## Source data
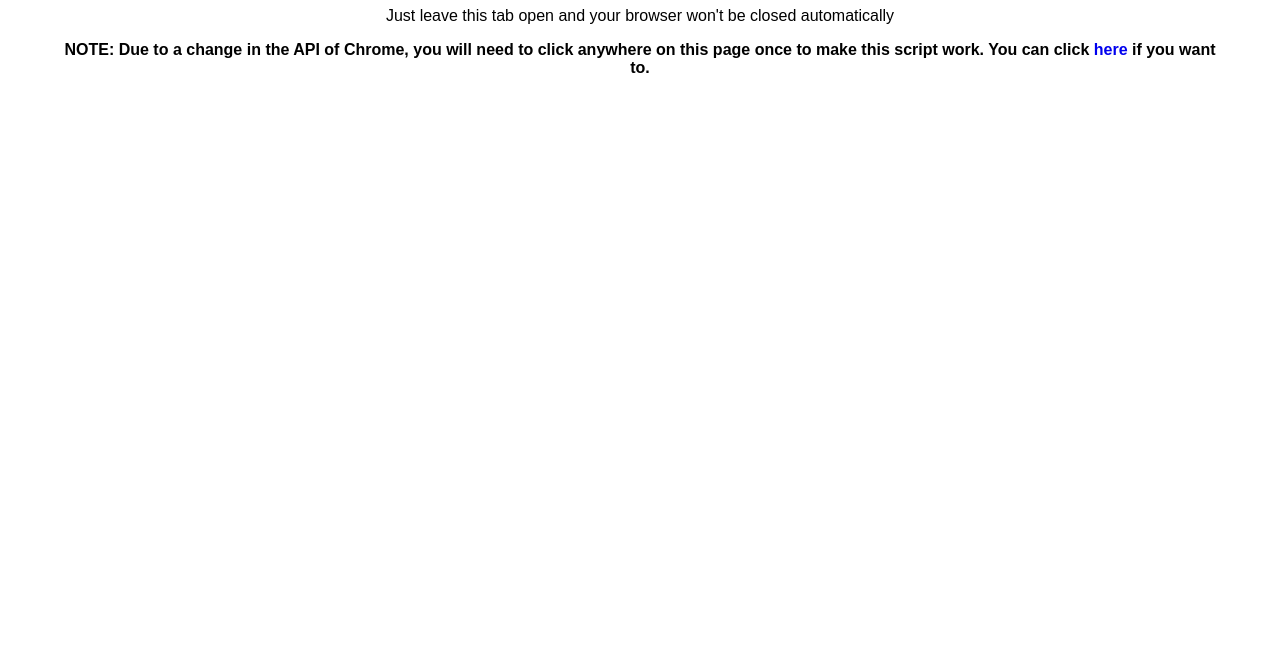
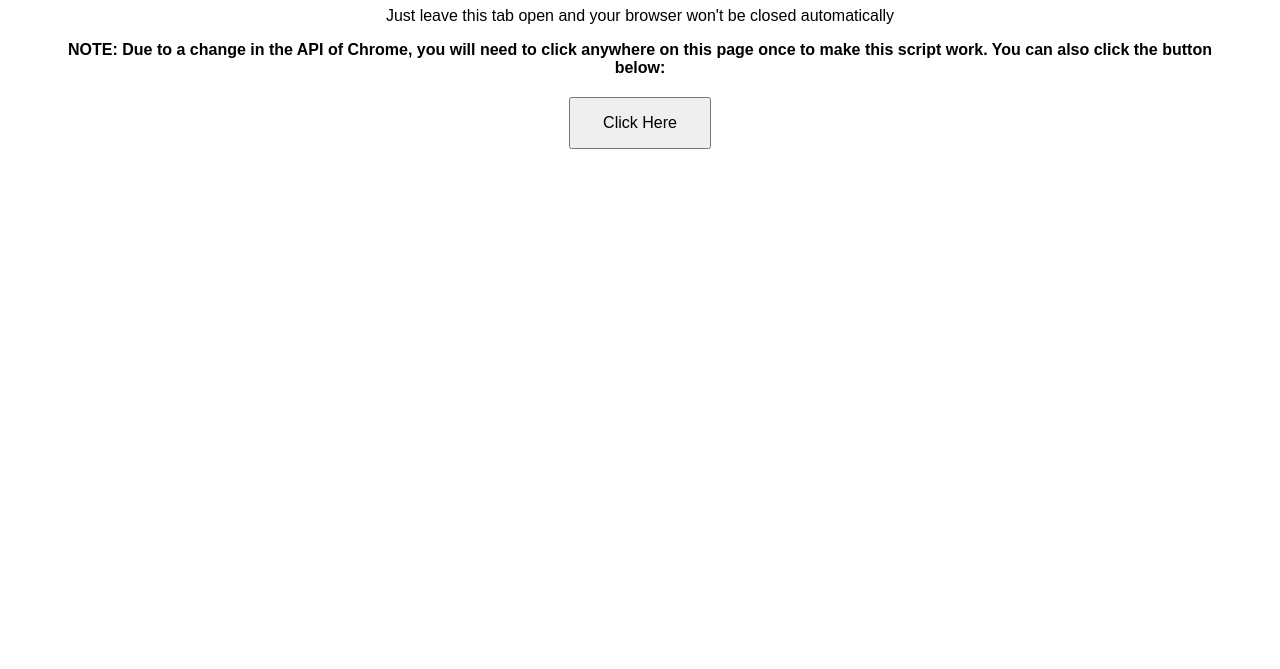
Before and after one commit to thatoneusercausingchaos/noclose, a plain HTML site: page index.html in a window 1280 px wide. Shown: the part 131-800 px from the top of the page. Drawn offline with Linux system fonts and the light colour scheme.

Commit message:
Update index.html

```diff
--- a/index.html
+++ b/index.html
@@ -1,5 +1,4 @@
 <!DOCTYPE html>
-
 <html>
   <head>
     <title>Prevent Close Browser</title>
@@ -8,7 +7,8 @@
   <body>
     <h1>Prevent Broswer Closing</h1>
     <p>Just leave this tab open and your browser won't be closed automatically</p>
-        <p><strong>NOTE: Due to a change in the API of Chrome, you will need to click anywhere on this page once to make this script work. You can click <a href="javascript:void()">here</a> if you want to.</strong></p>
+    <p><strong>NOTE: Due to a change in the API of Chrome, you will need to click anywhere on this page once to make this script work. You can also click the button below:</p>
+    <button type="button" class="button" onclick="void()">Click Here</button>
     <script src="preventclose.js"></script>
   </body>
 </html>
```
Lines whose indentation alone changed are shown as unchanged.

## Requirement
With the pictures omitted, reproduce the records in full and exactly.

## Solution
Before and after one commit to thatoneusercausingchaos/noclose, a plain HTML site: page index.html in a window 1280 px wide. Shown: the part 131-800 px from the top of the page. Drawn offline with Linux system fonts and the light colour scheme.

Commit message:
Update index.html

```diff
--- a/index.html
+++ b/index.html
@@ -1,5 +1,4 @@
 <!DOCTYPE html>
-
 <html>
   <head>
     <title>Prevent Close Browser</title>
@@ -8,7 +7,8 @@
   <body>
     <h1>Prevent Broswer Closing</h1>
     <p>Just leave this tab open and your browser won't be closed automatically</p>
-        <p><strong>NOTE: Due to a change in the API of Chrome, you will need to click anywhere on this page once to make this script work. You can click <a href="javascript:void()">here</a> if you want to.</strong></p>
+    <p><strong>NOTE: Due to a change in the API of Chrome, you will need to click anywhere on this page once to make this script work. You can also click the button below:</p>
+    <button type="button" class="button" onclick="void()">Click Here</button>
     <script src="preventclose.js"></script>
   </body>
 </html>
```
Lines whose indentation alone changed are shown as unchanged.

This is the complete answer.